Task material Block Start

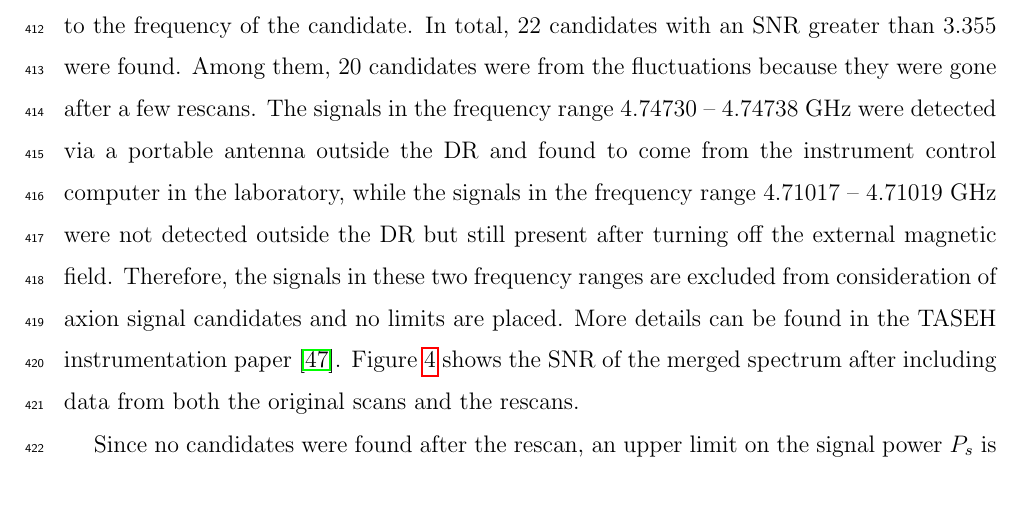
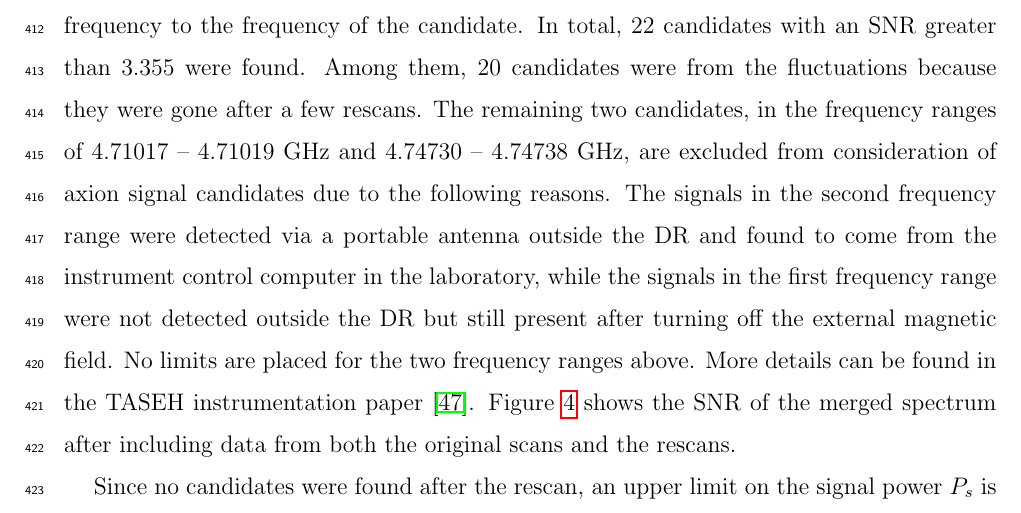
Before and after one commit to TASEHana/CD102, a LaTeX paper (main.tex, which reads analysis.tex): part of page 18 of 33, cut so that both start at the same text. Compiled offline with pdfLaTeX.

Commit message:
re-ordered

```diff
--- a/analysis.tex
+++ b/analysis.tex
@@ -536,19 +536,23 @@ covering every 10~MHz; the rescan was done by adjusting the tuning rod of the
 cavity so to match the resonant frequency to the frequency of the candidate.
 In total, 22 candidates with an SNR greater than 3.355 were found.
 Among them, 20 candidates were from the fluctuations because they were gone
-after a few rescans.
-%The remaining five candidates, in the frequency ranges of
+after a few rescans. The remaining two candidates,
+%The remaining five candidates,
+in the frequency ranges of 4.71017 -- 4.71019~GHz and 4.74730 -- 4.74738~GHz,
+are excluded from consideration of axion signal candidates due to the
+following reasons.
 %4.710170 -- 4.710190~GHz and 4.747301 -- 4.747380~GHz, reached an SNR
 %4.71017 -- 4.71019~GHz and 4.74730 -- 4.74738~GHz, reached an SNR
 %greater or equal to 5 after rescanning.
-The signals in the frequency range 4.74730 -- 4.74738~GHz
+The signals in the second frequency range
 were detected via a portable antenna outside the DR and found
 to come from the instrument control computer in the laboratory, while the
-signals in the frequency range 4.71017 -- 4.71019~GHz
+signals in the first frequency range
 were not detected outside the DR but
 still present after turning off the external magnetic field.
-Therefore, the signals in these two frequency ranges are excluded from
-consideration of axion signal candidates and no limits are placed.
+%Therefore, the signals in these two frequency ranges are excluded from
+%consideration of axion signal candidates and
+No limits are placed for the two frequency ranges above.
 More details can be found in the
 TASEH instrumentation paper~\cite{TASEHInstrumentation}.
 %Figure~\ref{fig:power_sigma_merged} and Fig.~\ref{fig:SNR_merged} show the
```
Also changed, not shown: main.pdf.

Task material Block End

Wherever the word "remaining" turns up in the records, copy out the line it is on.

## [Solution for this problem]
-%The remaining five candidates, in the frequency ranges of
+after a few rescans. The remaining two candidates,
+%The remaining five candidates,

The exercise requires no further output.